[Singing] 'When Arthur first in court,'And then says:
--Empty the jordan.Jordan? The online dictionary gives:
n: 1350–1400; ME jurdan urinal, perh. after Jordan, the river, by coarse jesting.In last week's London Globe performance--the nearest I have ever see, I suspect, to a Shakespearean original, Shakespeare precedes his mandate and his song with a 45-second episode of epic disencumbrance. It is all in the best of taste, done from under a flowing blouse with no dangly parts on display. But there can be little doubt that the "jordan"--here a dun-colored clay pot--is well and truly filled. Fallstaff's boy dutifully executes his master's command; he attempts first to dump it all back into the wine cask, but Mistress Quickly administers a hearty smack and he scampers offstage.
But here's the thing: the command is right there in the Shakespearean script. The stage business which precedes it is nowhere to be seen. Which inspires the question--really, two questions:
- Who was the first Shakespearean scholar, director or dramaturge who first grasped that a jordan, in order to be emptied, must once have been full; or

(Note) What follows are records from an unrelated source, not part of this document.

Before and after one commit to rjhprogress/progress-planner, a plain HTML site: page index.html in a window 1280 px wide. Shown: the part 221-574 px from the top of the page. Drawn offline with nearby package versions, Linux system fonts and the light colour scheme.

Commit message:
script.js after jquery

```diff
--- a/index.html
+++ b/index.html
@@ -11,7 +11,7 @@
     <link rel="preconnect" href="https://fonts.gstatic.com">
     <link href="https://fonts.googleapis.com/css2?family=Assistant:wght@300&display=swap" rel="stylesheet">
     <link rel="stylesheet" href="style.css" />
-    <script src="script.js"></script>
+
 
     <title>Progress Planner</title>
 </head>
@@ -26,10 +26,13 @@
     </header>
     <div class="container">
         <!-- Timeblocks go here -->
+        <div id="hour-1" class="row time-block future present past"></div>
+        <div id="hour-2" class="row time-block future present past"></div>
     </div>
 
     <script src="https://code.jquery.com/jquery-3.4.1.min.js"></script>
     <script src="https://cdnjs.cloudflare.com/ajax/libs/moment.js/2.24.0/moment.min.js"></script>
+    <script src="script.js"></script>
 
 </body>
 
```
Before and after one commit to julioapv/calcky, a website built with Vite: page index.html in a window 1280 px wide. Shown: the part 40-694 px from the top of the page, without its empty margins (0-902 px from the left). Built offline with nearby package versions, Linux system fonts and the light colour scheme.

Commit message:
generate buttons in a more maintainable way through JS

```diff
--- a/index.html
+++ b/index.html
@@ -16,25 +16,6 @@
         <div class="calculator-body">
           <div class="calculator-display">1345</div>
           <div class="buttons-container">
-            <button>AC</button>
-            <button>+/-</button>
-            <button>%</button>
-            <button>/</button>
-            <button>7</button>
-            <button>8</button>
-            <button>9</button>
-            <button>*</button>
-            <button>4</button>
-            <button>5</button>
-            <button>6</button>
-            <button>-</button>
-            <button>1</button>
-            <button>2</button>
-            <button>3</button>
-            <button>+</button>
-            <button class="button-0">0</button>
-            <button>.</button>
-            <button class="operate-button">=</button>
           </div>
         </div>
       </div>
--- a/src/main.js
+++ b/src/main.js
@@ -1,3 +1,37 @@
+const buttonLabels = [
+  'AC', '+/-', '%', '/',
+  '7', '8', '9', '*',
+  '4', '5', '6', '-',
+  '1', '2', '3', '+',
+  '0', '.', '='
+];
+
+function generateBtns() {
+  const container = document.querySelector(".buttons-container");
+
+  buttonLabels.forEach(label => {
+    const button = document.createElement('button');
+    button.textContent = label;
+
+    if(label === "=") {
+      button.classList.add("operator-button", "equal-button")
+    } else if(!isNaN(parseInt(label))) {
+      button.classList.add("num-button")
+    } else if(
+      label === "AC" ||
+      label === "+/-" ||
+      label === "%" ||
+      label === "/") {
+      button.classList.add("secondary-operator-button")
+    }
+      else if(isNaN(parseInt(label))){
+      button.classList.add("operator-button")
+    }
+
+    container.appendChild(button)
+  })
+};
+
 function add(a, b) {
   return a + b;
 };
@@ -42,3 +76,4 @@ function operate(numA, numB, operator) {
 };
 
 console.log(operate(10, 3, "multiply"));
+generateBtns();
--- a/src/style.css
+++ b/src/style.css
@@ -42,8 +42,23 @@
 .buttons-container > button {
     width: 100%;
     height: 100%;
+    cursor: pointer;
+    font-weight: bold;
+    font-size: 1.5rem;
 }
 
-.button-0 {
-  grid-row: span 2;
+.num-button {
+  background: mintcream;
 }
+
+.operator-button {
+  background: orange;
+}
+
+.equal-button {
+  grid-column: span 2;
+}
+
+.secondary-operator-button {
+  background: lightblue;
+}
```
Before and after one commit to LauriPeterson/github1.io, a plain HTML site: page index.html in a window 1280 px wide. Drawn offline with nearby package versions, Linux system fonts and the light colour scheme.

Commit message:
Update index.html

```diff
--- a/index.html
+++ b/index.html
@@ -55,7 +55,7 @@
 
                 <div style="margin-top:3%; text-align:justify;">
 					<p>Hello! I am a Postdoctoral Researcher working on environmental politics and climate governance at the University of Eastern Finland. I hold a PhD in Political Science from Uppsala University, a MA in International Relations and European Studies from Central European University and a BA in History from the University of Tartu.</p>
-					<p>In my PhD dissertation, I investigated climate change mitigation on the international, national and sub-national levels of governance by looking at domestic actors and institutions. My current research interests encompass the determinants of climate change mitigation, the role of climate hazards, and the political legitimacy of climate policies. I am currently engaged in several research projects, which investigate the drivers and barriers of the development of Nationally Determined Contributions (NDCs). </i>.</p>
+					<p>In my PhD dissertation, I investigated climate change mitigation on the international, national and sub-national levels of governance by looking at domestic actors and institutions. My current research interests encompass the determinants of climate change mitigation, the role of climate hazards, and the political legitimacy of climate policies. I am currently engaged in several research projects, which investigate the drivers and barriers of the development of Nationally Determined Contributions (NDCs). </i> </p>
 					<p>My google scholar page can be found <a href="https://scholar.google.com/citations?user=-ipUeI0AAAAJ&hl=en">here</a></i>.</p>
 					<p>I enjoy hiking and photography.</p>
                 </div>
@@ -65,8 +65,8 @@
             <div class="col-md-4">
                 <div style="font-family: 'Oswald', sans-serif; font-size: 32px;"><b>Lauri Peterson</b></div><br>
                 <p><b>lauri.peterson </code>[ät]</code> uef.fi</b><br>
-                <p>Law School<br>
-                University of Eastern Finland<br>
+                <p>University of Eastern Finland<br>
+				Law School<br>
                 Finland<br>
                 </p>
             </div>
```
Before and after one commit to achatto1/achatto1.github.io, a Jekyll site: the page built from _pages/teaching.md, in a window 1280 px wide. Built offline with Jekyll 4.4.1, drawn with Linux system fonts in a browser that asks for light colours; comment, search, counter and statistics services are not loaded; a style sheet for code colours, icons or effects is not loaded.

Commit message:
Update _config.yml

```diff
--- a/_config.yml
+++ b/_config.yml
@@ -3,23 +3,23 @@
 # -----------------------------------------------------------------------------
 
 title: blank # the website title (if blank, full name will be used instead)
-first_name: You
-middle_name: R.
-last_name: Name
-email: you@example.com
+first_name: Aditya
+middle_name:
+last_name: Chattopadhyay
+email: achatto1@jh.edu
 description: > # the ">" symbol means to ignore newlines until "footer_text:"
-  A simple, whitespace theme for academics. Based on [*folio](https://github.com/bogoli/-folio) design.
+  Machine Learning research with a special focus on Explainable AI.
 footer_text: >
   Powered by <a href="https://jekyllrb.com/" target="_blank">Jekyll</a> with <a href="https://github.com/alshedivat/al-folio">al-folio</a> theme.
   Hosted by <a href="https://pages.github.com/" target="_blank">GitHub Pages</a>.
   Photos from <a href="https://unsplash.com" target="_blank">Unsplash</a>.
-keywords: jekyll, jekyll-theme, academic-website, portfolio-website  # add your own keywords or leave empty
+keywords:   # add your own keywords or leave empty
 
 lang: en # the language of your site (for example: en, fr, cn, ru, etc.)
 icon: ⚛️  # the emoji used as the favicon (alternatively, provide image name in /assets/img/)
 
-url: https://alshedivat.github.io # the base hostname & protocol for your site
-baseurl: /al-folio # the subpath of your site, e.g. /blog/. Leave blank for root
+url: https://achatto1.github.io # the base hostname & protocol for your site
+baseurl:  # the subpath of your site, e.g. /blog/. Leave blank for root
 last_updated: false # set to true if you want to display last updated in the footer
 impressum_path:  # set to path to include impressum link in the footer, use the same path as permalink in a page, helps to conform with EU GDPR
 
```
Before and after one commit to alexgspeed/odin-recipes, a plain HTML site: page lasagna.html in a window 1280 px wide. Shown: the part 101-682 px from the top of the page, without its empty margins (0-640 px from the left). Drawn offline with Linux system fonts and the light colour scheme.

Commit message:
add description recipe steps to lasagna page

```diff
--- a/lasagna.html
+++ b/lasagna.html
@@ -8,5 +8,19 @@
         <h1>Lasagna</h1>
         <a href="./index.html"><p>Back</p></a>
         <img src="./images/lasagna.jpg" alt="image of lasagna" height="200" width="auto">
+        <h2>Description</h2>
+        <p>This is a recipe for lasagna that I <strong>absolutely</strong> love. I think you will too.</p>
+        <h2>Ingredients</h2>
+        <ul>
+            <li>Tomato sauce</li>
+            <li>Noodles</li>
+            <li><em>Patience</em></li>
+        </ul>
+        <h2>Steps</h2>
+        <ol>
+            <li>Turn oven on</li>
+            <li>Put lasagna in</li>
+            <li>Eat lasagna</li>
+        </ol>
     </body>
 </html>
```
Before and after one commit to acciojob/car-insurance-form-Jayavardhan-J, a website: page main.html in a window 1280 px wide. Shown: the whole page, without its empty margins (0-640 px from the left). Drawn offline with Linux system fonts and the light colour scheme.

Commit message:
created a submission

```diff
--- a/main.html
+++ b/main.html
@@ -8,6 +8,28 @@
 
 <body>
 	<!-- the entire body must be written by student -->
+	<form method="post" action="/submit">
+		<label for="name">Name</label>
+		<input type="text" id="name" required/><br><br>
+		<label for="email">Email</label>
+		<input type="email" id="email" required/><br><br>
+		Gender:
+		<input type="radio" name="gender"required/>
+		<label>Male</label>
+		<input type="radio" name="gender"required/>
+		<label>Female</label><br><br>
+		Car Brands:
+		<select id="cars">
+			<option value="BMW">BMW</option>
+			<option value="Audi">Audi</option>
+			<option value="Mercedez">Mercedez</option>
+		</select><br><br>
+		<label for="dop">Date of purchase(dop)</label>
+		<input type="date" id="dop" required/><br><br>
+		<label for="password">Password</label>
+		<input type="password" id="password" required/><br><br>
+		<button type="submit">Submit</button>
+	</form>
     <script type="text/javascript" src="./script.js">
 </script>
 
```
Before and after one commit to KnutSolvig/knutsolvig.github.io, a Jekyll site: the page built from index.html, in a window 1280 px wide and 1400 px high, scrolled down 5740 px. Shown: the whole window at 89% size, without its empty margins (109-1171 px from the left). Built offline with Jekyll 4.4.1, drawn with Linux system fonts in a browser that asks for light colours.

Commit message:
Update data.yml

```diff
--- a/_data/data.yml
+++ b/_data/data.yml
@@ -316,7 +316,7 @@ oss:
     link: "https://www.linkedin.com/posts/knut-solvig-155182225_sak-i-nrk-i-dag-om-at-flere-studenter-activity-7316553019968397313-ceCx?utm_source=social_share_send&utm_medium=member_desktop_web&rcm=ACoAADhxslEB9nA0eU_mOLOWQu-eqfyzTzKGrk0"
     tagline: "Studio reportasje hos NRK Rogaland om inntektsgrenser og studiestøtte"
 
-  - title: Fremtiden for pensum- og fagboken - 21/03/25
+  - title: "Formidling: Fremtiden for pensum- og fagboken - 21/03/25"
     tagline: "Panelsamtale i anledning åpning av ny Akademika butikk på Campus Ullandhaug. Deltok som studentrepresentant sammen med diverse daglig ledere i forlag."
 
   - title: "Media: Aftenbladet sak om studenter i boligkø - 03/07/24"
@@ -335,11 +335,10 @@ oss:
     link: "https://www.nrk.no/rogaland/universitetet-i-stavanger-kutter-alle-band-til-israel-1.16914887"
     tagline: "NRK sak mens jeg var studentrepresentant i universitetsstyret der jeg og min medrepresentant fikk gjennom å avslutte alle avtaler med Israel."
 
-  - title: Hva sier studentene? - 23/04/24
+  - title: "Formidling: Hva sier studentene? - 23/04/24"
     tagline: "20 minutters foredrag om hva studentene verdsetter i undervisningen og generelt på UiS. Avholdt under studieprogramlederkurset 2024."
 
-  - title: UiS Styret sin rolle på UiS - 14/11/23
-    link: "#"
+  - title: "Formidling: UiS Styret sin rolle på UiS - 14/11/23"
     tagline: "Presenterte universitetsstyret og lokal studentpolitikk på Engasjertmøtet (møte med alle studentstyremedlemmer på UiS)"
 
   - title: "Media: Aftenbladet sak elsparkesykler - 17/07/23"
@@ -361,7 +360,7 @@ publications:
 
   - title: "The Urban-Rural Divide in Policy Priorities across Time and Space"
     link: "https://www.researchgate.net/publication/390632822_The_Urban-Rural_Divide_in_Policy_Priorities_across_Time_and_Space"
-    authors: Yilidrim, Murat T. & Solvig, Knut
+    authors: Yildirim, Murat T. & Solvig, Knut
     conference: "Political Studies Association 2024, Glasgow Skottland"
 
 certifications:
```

- Can we assume that this bit of merriment goes right back to the 1590s?